» WORK REQUIRED:
Filter the records for lines holding the string "void".

» GIVEN ENTRIES:
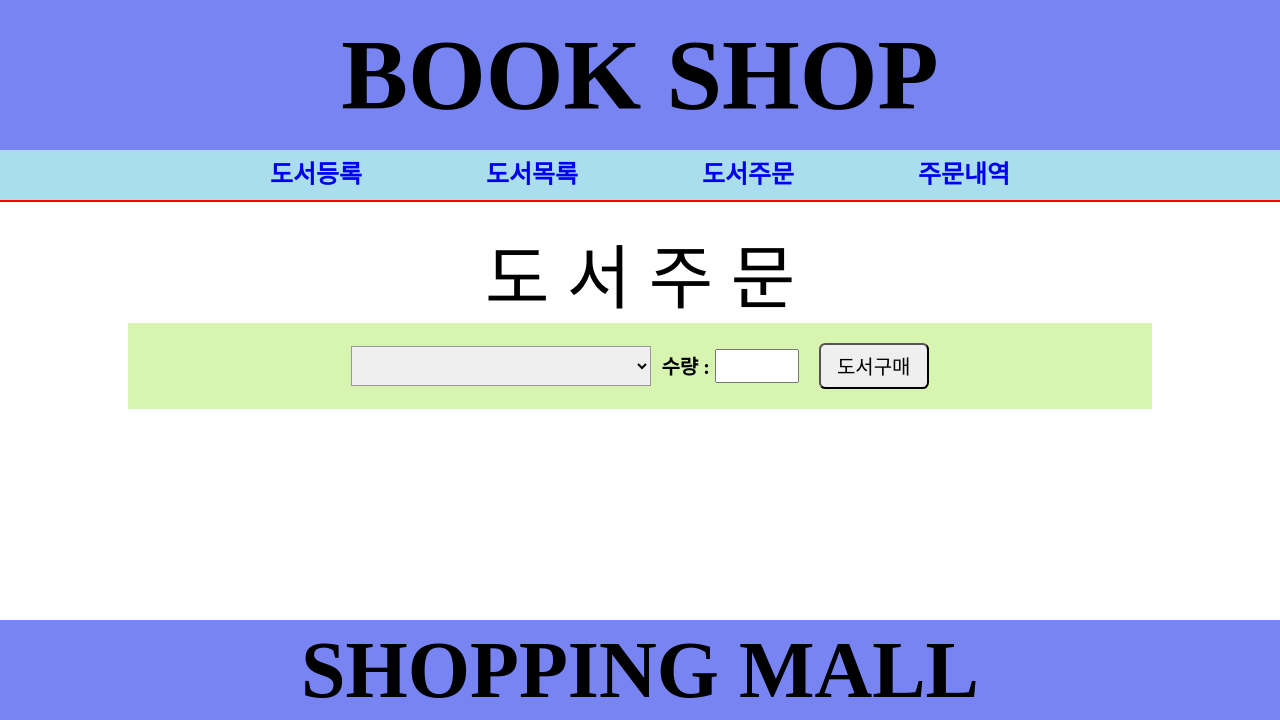
Repository: eunmiyo/BookShop
Page: http://localhost/Book/buy
These files come from the project's save history. The page is drawn as it stood at one moment and after the next save; the edit follows.
The browser window is 1280 px wide. The pictures show the whole page.
The page is served by Tomcat 9. Other server files are loaded and not shown. Queries for data that is not in the repository find no rows.

Above is the page before, as saved 2022-12-29 04:53:49.

### Book/src/main/webapp/buy.jsp
<%@ page language="java" contentType="text/html; charset=UTF-8"
    pageEncoding="UTF-8"%>

<%@ taglib prefix="c" uri="http://java.sun.com/jsp/jstl/core"%>
<!DOCTYPE html>
<html>
<head>
<meta charset="UTF-8">
<title>Insert title here</title>

<meta http-equiv="X-UA-Compatible" content="IE=edge" />
<meta name="viewport" content="width=device-width, initial-scale=1.0" />
<link rel="stylesheet" href="style.css">
</head>
<body>
	<%@ include file="top.jsp"%>
		<table class="wap">
			<caption>도 서 주 문</caption>
			<tr>
				<td>
				<select>
					<option></option>
				<c:forEach var="book" items="${bookList}" varStatus="status">
					<option>${book.title} / ${book.writer} / ${book.price}원</option>
				</c:forEach>
				</select>
				<b>수량 : </b>
				<input type="text" class="input">
				<button class="btn" type="submit">도서구매</button>
				</td>
			</tr>
			<hr color="red">
		</table>
	<%@ include file="footer.jsp"%>
	<script type="text/javascript" src="./script.js"></script>
</body>
</html>

### Book/src/main/webapp/top.jsp
<%@ page language="java" contentType="text/html; charset=UTF-8"
    pageEncoding="UTF-8"%>
<!DOCTYPE html>
<html>
<head>
<meta charset="UTF-8">
<title>Insert title here</title>
<link rel="stylesheet" href="style.css">
</head>
<body>
	<header>BOOK SHOP</header>
	<nav>
		<ul>
			<li><a href="add">도서등록</a></li>
			<li><a href="list">도서목록</a></li>
			<li><a href="buy">도서주문</a></li>
			<li><a href="order">주문내역</a></li>
		</ul>
	</nav>
</body>
</html>

### Book/src/main/webapp/footer.jsp
<%@ page language="java" contentType="text/html; charset=UTF-8"
    pageEncoding="UTF-8"%>
<!DOCTYPE html>
<html>
<head>
<meta charset="UTF-8">
<title>Insert title here</title>
<link rel="stylesheet" href="style.css">
</head>
<body>
	<footer>SHOPPING MALL</footer>
</body>
</html>

### Book/src/main/java/Controller/BookController.java
package Controller;

import java.io.IOException;
import java.io.PrintWriter;

import javax.servlet.ServletException;
import javax.servlet.annotation.WebServlet;
import javax.servlet.http.HttpServlet;
import javax.servlet.http.HttpServletRequest;
import javax.servlet.http.HttpServletResponse;

import DAO.BookDAO;

@WebServlet("/")
public class BookController extends HttpServlet {
	private static final long serialVersionUID = 1L;


    public BookController() {
        super();
    }

	protected void doGet(HttpServletRequest request, HttpServletResponse response) throws ServletException, IOException {
		request.setCharacterEncoding("UTF-8");
		doPro(request, response);
	}

	protected void doPost(HttpServletRequest request, HttpServletResponse response) throws ServletException, IOException {
		request.setCharacterEncoding("UTF-8");
		doPro(request, response);
	}

	protected void doPro(HttpServletRequest request, HttpServletResponse response) throws ServletException, IOException {
		String context = request.getContextPath(); // 톰캣의 ContextPath()를 가져온다.(server.xml에서 확인)
		String command = request.getServletPath(); // 경로에 맨 끝 파일명을 가져온다.
		String site = null;

		BookDAO book = new BookDAO();

		switch (command) {
		case "/" :
			site = "bookshop.jsp";
			break;
		case "/add" :
			site = "add.jsp";
			break;
		case "/insert" :
			int result = book.insert(request, response);
			response.setContentType("text/html; charset=UTF-8");
			PrintWriter out = response.getWriter();

			if(result == 1) {
				out.print("<script>");
				out.print("alert('상품이 정상적으로 등록 되었습니다!'); location.href='" + context + "/add';");
				out.print("</script>");
				out.flush();
			} else {
				out.print("<script>");
				out.print("alert('등록실패!'); location.href='" + context + "/add';");
				out.print("</script>");
				out.flush();
			}
			break;
		case "/list" :
			site = book.listAll(request, response);
			break;
		case "/delete" :
			int result2 = book.delete(request, response);
			response.setContentType("text/html; charset=UTF-8");
			out = response.getWriter();

			if(result2 == 1) { //삭제성공
				out.print("<script>");
				out.print("alert('상품삭제가 완료 되었습니다!'); location.href='" + context + "/list';");
				out.print("</script>");
				out.flush();
			} else {
				out.print("<script>");
				out.print("alert('삭제실패!'); location.href='" + context + "/list';");
				out.print("</script>");
				out.flush();
			}
		 break;
		case "/modify" :
			site = book.modify(request, response);
			break;
		case "/update" :
			int result3 = book.update(request, response);
			response.setContentType("text/html; charset=UTF-8");
			out = response.getWriter();

			if(result3 == 1) {
				out.print("<script>");
				out.print("alert('상품수정이 완료 되었습니다!'); location.href='" + context + "/list';");
				out.print("</script>");
				out.flush();
			} else {
				out.print("<script>");
				out.print("alert('수정실패!'); location.href='" + context + "/list';");
				out.print("</script>");
				out.flush();
			}
		 break;
		case "/buy" :
			site = book.buy(request, response);
			break;
		}

		getServletContext().getRequestDispatcher("/" + site).forward(request, response);
	}
}

### Book/src/main/java/DAO/BookDAO.java
package DAO;

import java.sql.Connection;
import java.sql.DriverManager;
import java.sql.PreparedStatement;
import java.sql.ResultSet;
import java.util.ArrayList;

import javax.servlet.http.HttpServletRequest;
import javax.servlet.http.HttpServletResponse;

import DTO.Book;

public class BookDAO {
	Connection conn = null;
	PreparedStatement ps = null;
	ResultSet rs = null;

	public static Connection getConnection() throws Exception {
		Class.forName("oracle.jdbc.OracleDriver");
		Connection con = DriverManager
				.getConnection("jdbc:oracle:thin:@localhost:1521:xe", "test", "test1234");
		return con;
	}

	//상품등록
	public int insert(HttpServletRequest request, HttpServletResponse response) {
		String title = request.getParameter("title");
		String writer = request.getParameter("writer");
		int price = Integer.parseInt(request.getParameter("price"));
		int stock = Integer.parseInt(request.getParameter("stock"));
		int result = 0;

		try {
			conn = getConnection();
			String sql = "INSERT INTO BOOK_LIST VALUES(BOOK_SEQ.NEXTVAL, ?, ?, ?, ?)";
			ps = conn.prepareStatement(sql);
			ps.setString(1, title);
			ps.setString(2, writer);
			ps.setInt(3, price);
			ps.setInt(4, stock);

			result = ps.executeUpdate();

			conn.close();
			ps.close();

		} catch (Exception e) {
			e.printStackTrace();
		}
		return result;
	}

	//상품조회
	public String listAll(HttpServletRequest request, HttpServletResponse response) {
		ArrayList<Book> bookList = new ArrayList<Book>();

		 try {
			 conn = getConnection();
			 String sql = "SELECT * FROM BOOK_LIST";

			ps = conn.prepareStatement(sql);
			rs = ps.executeQuery();

			while(rs.next()) {
				Book book = new Book();
				book.setNo(rs.getInt(1));
				book.setTitle(rs.getString(2));
				book.setWriter(rs.getString(3));
				book.setPrice(rs.getInt(4));
				book.setStock(rs.getInt(5));

				bookList.add(book);
			}
			request.setAttribute("bookList", bookList);

			conn.close();
			rs.close();

		 	} catch (Exception e) {
				e.printStackTrace();
		 	}

		 return "list.jsp";
	}

	//상품삭제하기
	public int delete(HttpServletRequest request, HttpServletResponse response) {
		int result = 0;

		try {
			conn = getConnection();
			int no = Integer.parseInt(request.getParameter("no"));
			String sql = "DELETE FROM BOOK_LIST WHERE BOOK_NO = " + no;

			ps = conn.prepareStatement(sql);
			result = ps.executeUpdate(); //쿼리문 실행

			conn.close();
			ps.close();

		} catch (Exception e) {
			e.printStackTrace();
		}

		return result;
	}

	//상품수정 전 화면 보여주기
	public String modify(HttpServletRequest request, HttpServletResponse response) {
		try {
			conn = getConnection();
			int no = Integer.parseInt(request.getParameter("no"));

			String sql = "SELECT TITLE, WRITER, PRICE, STOCK FROM BOOK_LIST WHERE BOOK_NO = " + no;

			ps = conn.prepareStatement(sql);
			rs = ps.executeQuery();

			Book book = new Book();

			if(rs.next()) {
				book.setTitle(rs.getString(1));
				book.setWriter(rs.getString(2));
				book.setPrice(rs.getInt(3));
				book.setStock(rs.getInt(4));
			}

			request.setAttribute("book", book);

			conn.close();
			ps.close();
			rs.close();

		} catch (Exception e) {
			e.printStackTrace();
		}

		return "modify.jsp";
	}

	//상품수정
	public int update(HttpServletRequest request, HttpServletResponse response) {
		String title = request.getParameter("title");
		String writer = request.getParameter("writer");
		int price = Integer.parseInt(request.getParameter("price"));
		int stock = Integer.parseInt(request.getParameter("stock"));
		int result = 0;

		try {
			conn = getConnection();

			String sql = "UPDATE BOOK_LIST SET WRITER = ?, "
					+ "PRICE = ?, STOCK = ? "
					+ "WHERE TITLE = ? ";

			ps = conn.prepareStatement(sql);
			ps.setString(1,writer);
			ps.setInt(2, price);
			ps.setInt(3, stock);
			ps.setString(4, title);

			result = ps.executeUpdate();

			conn.close();
			ps.close();

		} catch (Exception e) {
			e.printStackTrace();
		}
		return result;
	}

	//구매 도서 리스트
	public String buy(HttpServletRequest request, HttpServletResponse response) {
		ArrayList<Book> bookList = new ArrayList<Book>();

		 try {
			 conn = getConnection();
//			 String sql = "SELECT TITLE||' ,'||WRITER||' ,'||PRICE as buyList FROM BOOK_LIST";
			 String sql = "SELECT TITLE, WRITER, PRICE FROM BOOK_LIST";

			ps = conn.prepareStatement(sql);
			rs = ps.executeQuery();

			while(rs.next()) {
				Book book = new Book();
				book.setTitle(rs.getString(1));
				book.setWriter(rs.getString(2));
				book.setPrice(rs.getInt(3));

				bookList.add(book);
			}
			request.setAttribute("bookList", bookList);

			conn.close();
			rs.close();

		 	} catch (Exception e) {
				e.printStackTrace();
		 	}

		 return "buy.jsp";
	}
}

### Book/src/main/webapp/style.css
@charset "UTF-8";

* {
	margin: 0;
	padding: 0;
}

header {
	top: 0;
	width: 100%;
	text-align: center;
	background: #7884F1;
	color: black;
	height: 150px;
	line-height: 150px;
	font-size: 100px;
	font-weight: bold;
}

nav ul {
	height: 50px;
	line-height: 50px;
	width: 100%;
	background: #AADEEE;
	color: black;
	text-align: center;
}

nav ul li {
	list-style: none;
	padding: 0 60px;
	display: inline-block;
	font-weight: bold;
	font-size: 25px;
}

section {
	position: absolute;
	overflow: auto;
	width: 100%;
	height: 100%;
	background: white;
}

a {
	text-decoration: none;
}

a:hover {
	cursor: pointer;
}

img {
	margin: auto;
    display: block;
    padding: 100px;
    width: 40%;
}

caption {
	font-size: 70px;
	margin-top: 20px;
	text-align: center;
}

table {
	padding-top: 50px;
	background: #D7F4B1;
	margin-left:auto;
    margin-right:auto;
}

table{
	border-collapse: collapse;
	width: 50%;
	height: 60px;
	font-size: 20px;
}

.wap {
	border-collapse: collapse;
	width: 80%;
	height: 100%;
	font-size: 20px;
}

.bar {
	border-bottom: 2px solid #86CC2C;
}

tr, td, th {
	display: flex;
	justify-content: center;
	align-items: center;
	padding: 10px;
}

th{
	width: 20%;
}

.list{
	width: 20%;
	padding: 0;
}

input {
	height: 30px;
	width: 300px;
}

b {
	margin-left: 10px;
}

.input {
	margin-left: 5px;
	height: 30px;
	width: 80px;
}

.btn {
	padding: 0.4rem 1rem;
	border-radius: 0.4rem;
	font-size: 20px;
	margin-left: 20px;
	text-align: center;
}

select {
	width: 300px;
	padding: .8em .5em;
	border: 1px solid #999;
	font-family: inherit;
	border-radius: 0px;
}

footer {
	position: fixed;
	bottom: 0;
	width: 100%;
	text-align: center;
	background: #7884F1;
	color: black;
	height: 100px;
	line-height: 100px;
	font-size: 80px;
	font-weight: bold;
}

### Book/src/main/webapp/script.js
function fn_submit() {
	var f = document.frm;

	if(f.title.value == "") {
		alert("도서명이 입력되지 않았습니다!")
		f.title.focus();
		return false;
	}

	if(f.writer.value == "") {
		alert("저자명이 입력되지 않았습니다!")
		f.writer.focus();
		return false;
	}

	if(f.price.value == "") {
		alert("금액이 입력되지 않았습니다!")
		f.price.focus();
		return false;
	}

	if(f.stock.value == "") {
		alert("재고수량이 입력되지 않았습니다!")
		f.stock.focus();
		return false;
	}

	f.submit();
}

function chkDelete(no) {
	const result = confirm("삭제하시겠습니까?");

	if(result){
			const url = location.origin; //'http://localhost:8090'
			location.href = url + "/Book/delete?no=" + no; //페이지이동

		} else {
			return false;
		}
}

After the next save:
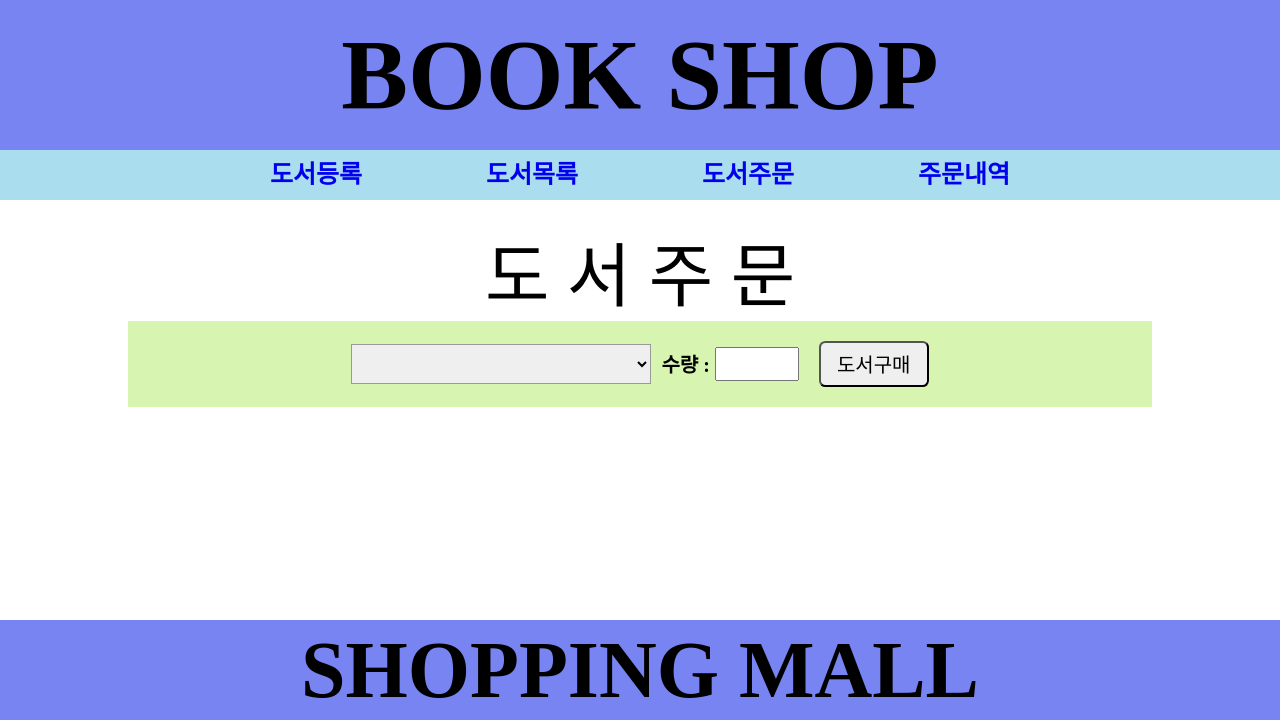
Saved 29 s later.
--- a/Book/src/main/webapp/buy.jsp
+++ b/Book/src/main/webapp/buy.jsp
@@ -29,7 +29,6 @@
 				<button class="btn" type="submit">도서구매</button>
 				</td>
 			</tr>
-			<hr color="red">
 		</table>
 	<%@ include file="footer.jsp"%>
 	<script type="text/javascript" src="./script.js"></script>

» ANSWER FOR THE TASK:
	protected void doGet(HttpServletRequest request, HttpServletResponse response) throws ServletException, IOException {
	protected void doPost(HttpServletRequest request, HttpServletResponse response) throws ServletException, IOException {
	protected void doPro(HttpServletRequest request, HttpServletResponse response) throws ServletException, IOException {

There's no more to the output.